blankEduardo Casanova debuted in 2017 with the unclassifiable “Pieles”, in an exercise that, despite having a more than clear message, did not stop having the feeling that we were facing an exercise in style. Now he is back with “La piedad”, after having won the first prize at the Fantastic Fest and, without a doubt, it is one of the great films of this Festival, generating a consensus that has made it the third most voted film by the public and that, together with “Irati”, has been the other great ovation in the pass of the same.

The film continues to maintain that characteristic form of Casanova’s author, which some dare to compare with Wes Anderson for those marked pastel colors and that constant search for the perfect and balanced shot. Beyond that peculiar way, Casanova at a formal level deploys a number of resources that take your breath away, from “snorricams” to tracking shots and impossible crane shots, Casanova really shows that his knowledge is extensive and that he knows how to use it in the most balanced way. between narration and technical deployment.

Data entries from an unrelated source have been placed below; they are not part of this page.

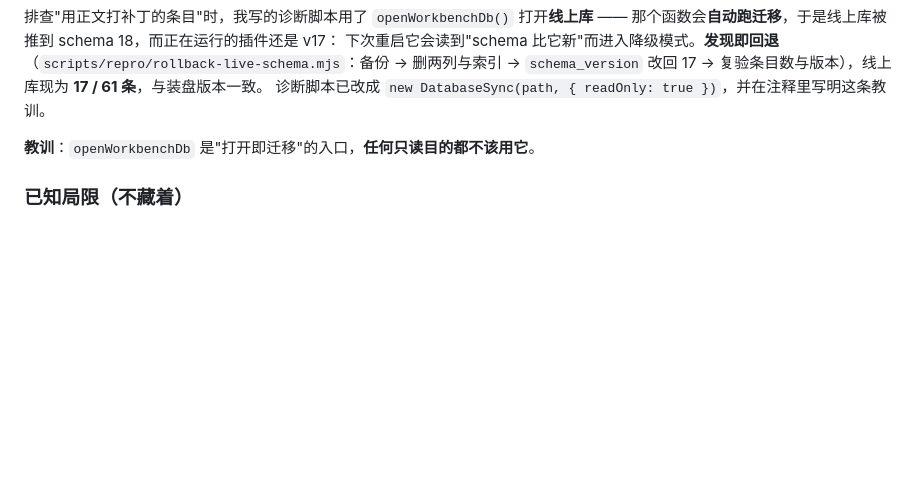
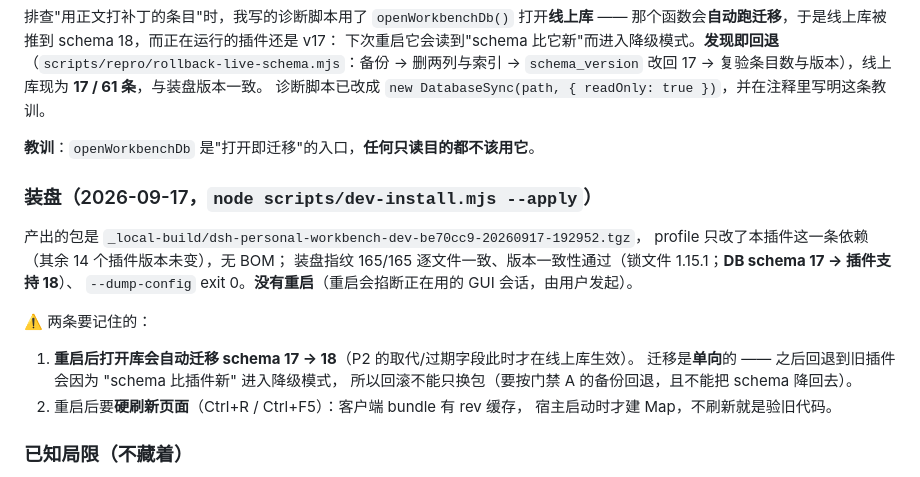
Before and after one commit to Dely0/dsh-personal-workbench, a Markdown page: docs/design/2026-09-17-knowledge-recall.md, the part around the change. GitHub-like rendering; blank space fills up the shorter version.

Commit message:
docs(knowledge): 记录装盘结果（dev-install 七道门禁全绿；schema 17→18 是单向迁移、重启后需硬刷新）

```diff
--- a/docs/design/2026-09-17-knowledge-recall.md
+++ b/docs/design/2026-09-17-knowledge-recall.md
@@ -623,6 +623,20 @@ M37 / M38 是**写这一版时自己踩到、自己补的**两个次级缺陷，
 
 **教训**：`openWorkbenchDb` 是"打开即迁移"的入口，**任何只读目的都不该用它**。
 
+### 装盘（2026-09-17，`node scripts/dev-install.mjs --apply`）
+
+产出的包是 `_local-build/dsh-personal-workbench-dev-be70cc9-20260917-192952.tgz`，
+profile 只改了本插件这一条依赖（其余 14 个插件版本未变），无 BOM；
+装盘指纹 165/165 逐文件一致、版本一致性通过（锁文件 1.15.1；**DB schema 17 → 插件支持 18**）、
+`--dump-config` exit 0。**没有重启**（重启会掐断正在用的 GUI 会话，由用户发起）。
+
+⚠️ 两条要记住的：
+1. **重启后打开库会自动迁移 schema 17 → 18**（P2 的取代/过期字段此时才在线上库生效）。
+   迁移是**单向**的 —— 之后回退到旧插件会因为 "schema 比插件新" 进入降级模式，
+   所以回滚不能只换包（要按门禁 A 的备份回退，且不能把 schema 降回去）。
+2. 重启后要**硬刷新页面**（Ctrl+R / Ctrl+F5）：客户端 bundle 有 rev 缓存，
+   宿主启动时才建 Map，不刷新就是验旧代码。
+
 ### 已知局限（不藏着）
 
 1. **取代关系没有界面**：只能走 `PATCH /api/workbench/knowledge/:id` 或
```
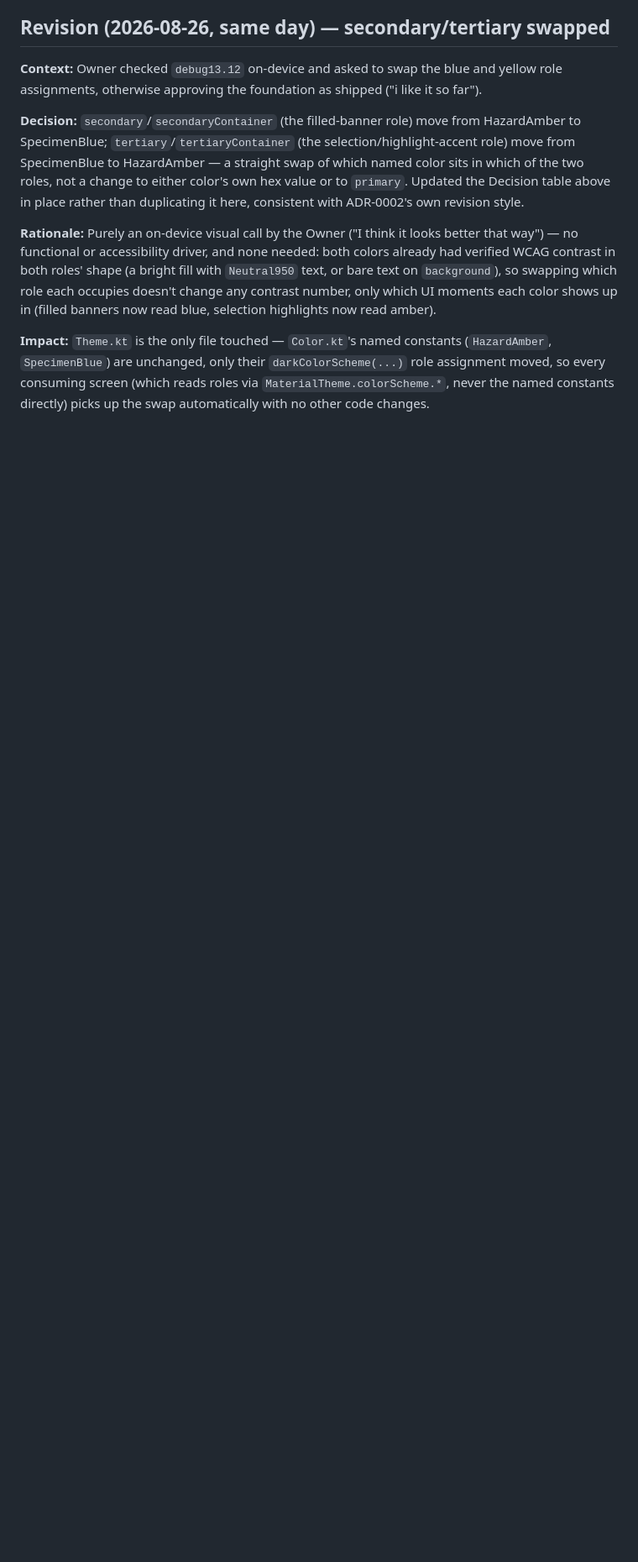
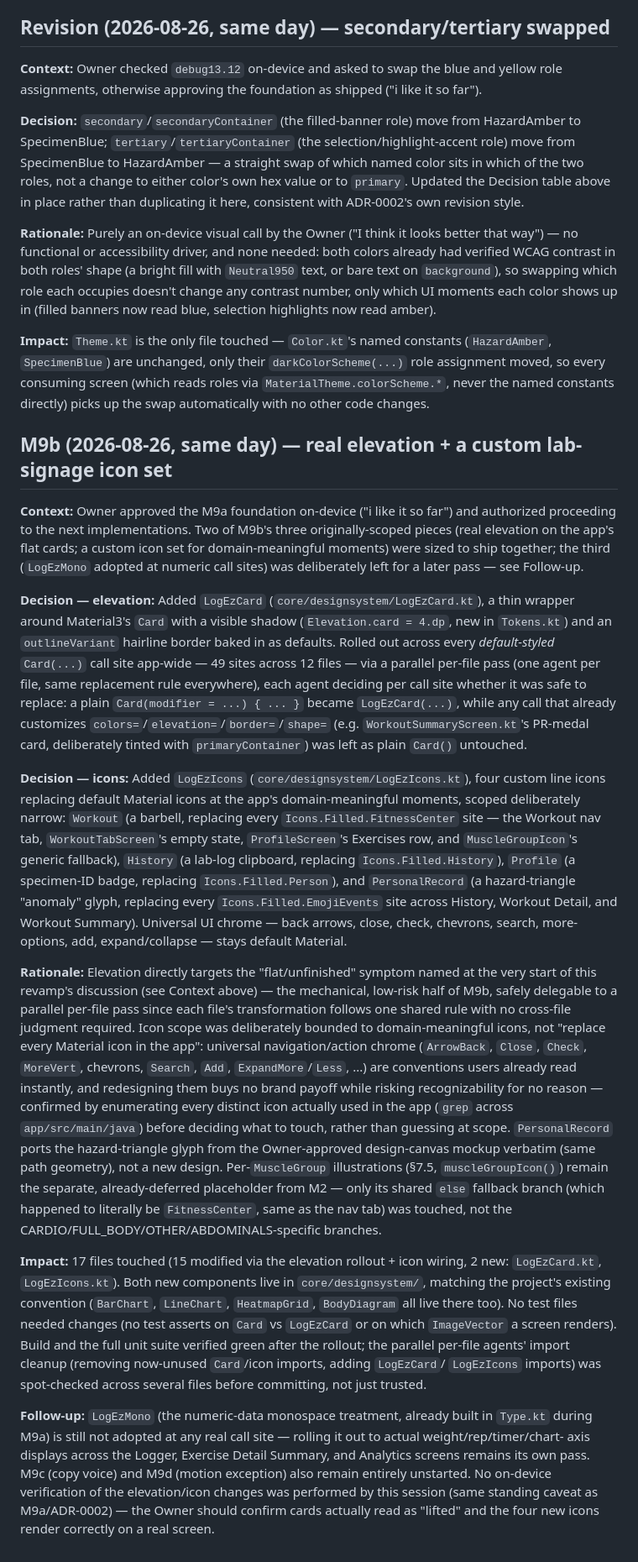
Before and after one commit to Eniloan4002/LogEZ, a Markdown page: docs/adr/0003-neon-lab-rebrand.md, the part around one of its changes. Shown at 84% size. Drawn GitHub-style; blank space fills up the shorter version.

Commit message:
docs: ADR-0003 M9b entry (elevation + icon set)
Co-Authored-By: Claude Sonnet 5 <noreply@anthropic.com>

```diff
--- a/docs/adr/0003-neon-lab-rebrand.md
+++ b/docs/adr/0003-neon-lab-rebrand.md
@@ -175,3 +175,61 @@ color shows up in (filled banners now read blue, selection highlights now read a
 `SpecimenBlue`) are unchanged, only their `darkColorScheme(...)` role assignment moved, so every
 consuming screen (which reads roles via `MaterialTheme.colorScheme.*`, never the named constants
 directly) picks up the swap automatically with no other code changes.
+
+## M9b (2026-08-26, same day) — real elevation + a custom lab-signage icon set
+
+**Context:** Owner approved the M9a foundation on-device ("i like it so far") and authorized
+proceeding to the next implementations. Two of M9b's three originally-scoped pieces (real
+elevation on the app's flat cards; a custom icon set for domain-meaningful moments) were sized to
+ship together; the third (`LogEzMono` adopted at numeric call sites) was deliberately left for a
+later pass — see Follow-up.
+
+**Decision — elevation:** Added `LogEzCard` (`core/designsystem/LogEzCard.kt`), a thin wrapper
+around Material3's `Card` with a visible shadow (`Elevation.card = 4.dp`, new in `Tokens.kt`) and an
+`outlineVariant` hairline border baked in as defaults. Rolled out across every *default-styled*
+`Card(...)` call site app-wide — 49 sites across 12 files — via a parallel per-file pass (one agent
+per file, same replacement rule everywhere), each agent deciding per call site whether it was safe
+to replace: a plain `Card(modifier = ...) { ... }` became `LogEzCard(...)`, while any call that
+already customizes `colors=`/`elevation=`/`border=`/`shape=` (e.g. `WorkoutSummaryScreen.kt`'s
+PR-medal card, deliberately tinted with `primaryContainer`) was left as plain `Card()` untouched.
+
+**Decision — icons:** Added `LogEzIcons` (`core/designsystem/LogEzIcons.kt`), four custom line
+icons replacing default Material icons at the app's domain-meaningful moments, scoped deliberately
+narrow: `Workout` (a barbell, replacing every `Icons.Filled.FitnessCenter` site — the Workout nav
+tab, `WorkoutTabScreen`'s empty state, `ProfileScreen`'s Exercises row, and `MuscleGroupIcon`'s
+generic fallback), `History` (a lab-log clipboard, replacing `Icons.Filled.History`), `Profile` (a
+specimen-ID badge, replacing `Icons.Filled.Person`), and `PersonalRecord` (a hazard-triangle
+"anomaly" glyph, replacing every `Icons.Filled.EmojiEvents` site across History, Workout Detail, and
+Workout Summary). Universal UI chrome — back arrows, close, check, chevrons, search, more-options,
+add, expand/collapse — stays default Material.
+
+**Rationale:** Elevation directly targets the "flat/unfinished" symptom named at the very start of
+this revamp's discussion (see Context above) — the mechanical, low-risk half of M9b, safely
+delegable to a parallel per-file pass since each file's transformation follows one shared rule with
+no cross-file judgment required. Icon scope was deliberately bounded to domain-meaningful icons,
+not "replace every Material icon in the app": universal navigation/action chrome (`ArrowBack`,
+`Close`, `Check`, `MoreVert`, chevrons, `Search`, `Add`, `ExpandMore`/`Less`, ...) are conventions
+users already read instantly, and redesigning them buys no brand payoff while risking recognizability
+for no reason — confirmed by enumerating every distinct icon actually used in the app (`grep` across
+`app/src/main/java`) before deciding what to touch, rather than guessing at scope. `PersonalRecord`
+ports the hazard-triangle glyph from the Owner-approved design-canvas mockup verbatim (same path
+geometry), not a new design. Per-`MuscleGroup` illustrations (§7.5, `muscleGroupIcon()`) remain the
+separate, already-deferred placeholder from M2 — only its shared `else` fallback branch (which
+happened to literally be `FitnessCenter`, same as the nav tab) was touched, not the
+CARDIO/FULL_BODY/OTHER/ABDOMINALS-specific branches.
+
+**Impact:** 17 files touched (15 modified via the elevation rollout + icon wiring, 2 new:
+`LogEzCard.kt`, `LogEzIcons.kt`). Both new components live in `core/designsystem/`, matching the
+project's existing convention (`BarChart`, `LineChart`, `HeatmapGrid`, `BodyDiagram` all live there
+too). No test files needed changes (no test asserts on `Card` vs `LogEzCard` or on which `ImageVector`
+a screen renders). Build and the full unit suite verified green after the rollout; the parallel
+per-file agents' import cleanup (removing now-unused `Card`/icon imports, adding `LogEzCard`/
+`LogEzIcons` imports) was spot-checked across several files before committing, not just trusted.
+
+**Follow-up:** `LogEzMono` (the numeric-data monospace treatment, already built in `Type.kt` during
+M9a) is still not adopted at any real call site — rolling it out to actual weight/rep/timer/chart-
+axis displays across the Logger, Exercise Detail Summary, and Analytics screens remains its own
+pass. M9c (copy voice) and M9d (motion exception) also remain entirely unstarted. No on-device
+verification of the elevation/icon changes was performed by this session (same standing caveat as
+M9a/ADR-0002) — the Owner should confirm cards actually read as "lifted" and the four new icons
+render correctly on a real screen.
```
Also changed, not shown: other parts of docs/adr/0003-neon-lab-rebrand.md (+1 -1 lines).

The thing is, when you look at the movie on a narrative level, it’s a total movie. An obsessed and overprotective mother with her son, which Casanova decides to narrate without shame. The toxicity of this overprotection reaches surprising levels even for those of us who already have a history with this type of proposal, using the North Korean dictatorship (as it is read) to compare it with what motherhood can sometimes mean. A prison with no way out, a weight that one cannot get rid of.


All in the most lurid, surreal and nightmarish way possible, and supported by an interpretation by Ángela Molina that is really impressive, on all levels. It is without a doubt one of the great interpretations of Spanish cinema of all time, since it has total control over the mise-en-scène, and knows how to handle any sequence at will, and its co-star and son in fiction, more than surprising Manel Llunell, who is diagnosed with cancer and his mother takes it as if she herself had the disease.


A truly surprising display in which, as is not usual, the grotesque and provocative serve as truly functional narrative vehicles that take the film to another level, surprising emotional levels that make it not only one of the films of the Festival if not in one of the year.

This year’s harvest in Spanish cinema is truly from another world, a year that will go down in history.


blankDirector Ti West said that, in the two weeks that he was locked up due to illness in the pandemic while they were shooting “X”, he spoke with Mia Goth, its protagonist, to shoot a prequel to the film. A24, the producer and distributor, told him to shoot the film at first and that they would watch it. In those two weeks the script for “Pearl” was written and it will end up being the second part of a trilogy that will culminate with “MaXXXine”, an unusual, peculiar situation that had practically never happened with the independent production company.

Even though it was done in a hurry, “Pearl” is a really interesting, effective, fun character study. It has a very black and self-referential humor to “X” herself, who was applauded in Sitges as if they were Marvel cameos, and who manages to go beyond the exploitation of psychopathy and the character’s obsession with success (and fleeing). by MiaGoth.

It is a film that is really well shot, with many ideas at the level of staging and that take advantage of the use of the time of the end of the 2010s to continually play with aesthetics, but really what makes “Pearl” go beyond is, without a doubt, Mia Goth.


In one of the performances of the year, Goth stands out as one of the genre’s benchmarks, showing off without comparison in breath-taking sequences, like that very long monologue in the same shot in which he shows all kinds of range: his rage, his impotence, his anger, his madness. One of the sequences that is remembered many years later, and that joins this Olympus of excellent female performances in modern horror such as Toni Colette in “Hereditary”, Lupita Nyong’o in “Us”, Florence Pugh in “Midsommar ” or Elisabeth Moss in “The Invisible Man.”


Iker Gonzalez Urresti

Sitges 2022: Nanny Oppressed by Immigration, Quentin Dupieux’s Critical Wit, Feminism Against Harassment, Impressionist Emily Brontë, Eduardo Casanova’s Provocative Display and Mia Goth Dazzles in “Pearl” | The Cinema of LoQueYoTeDiga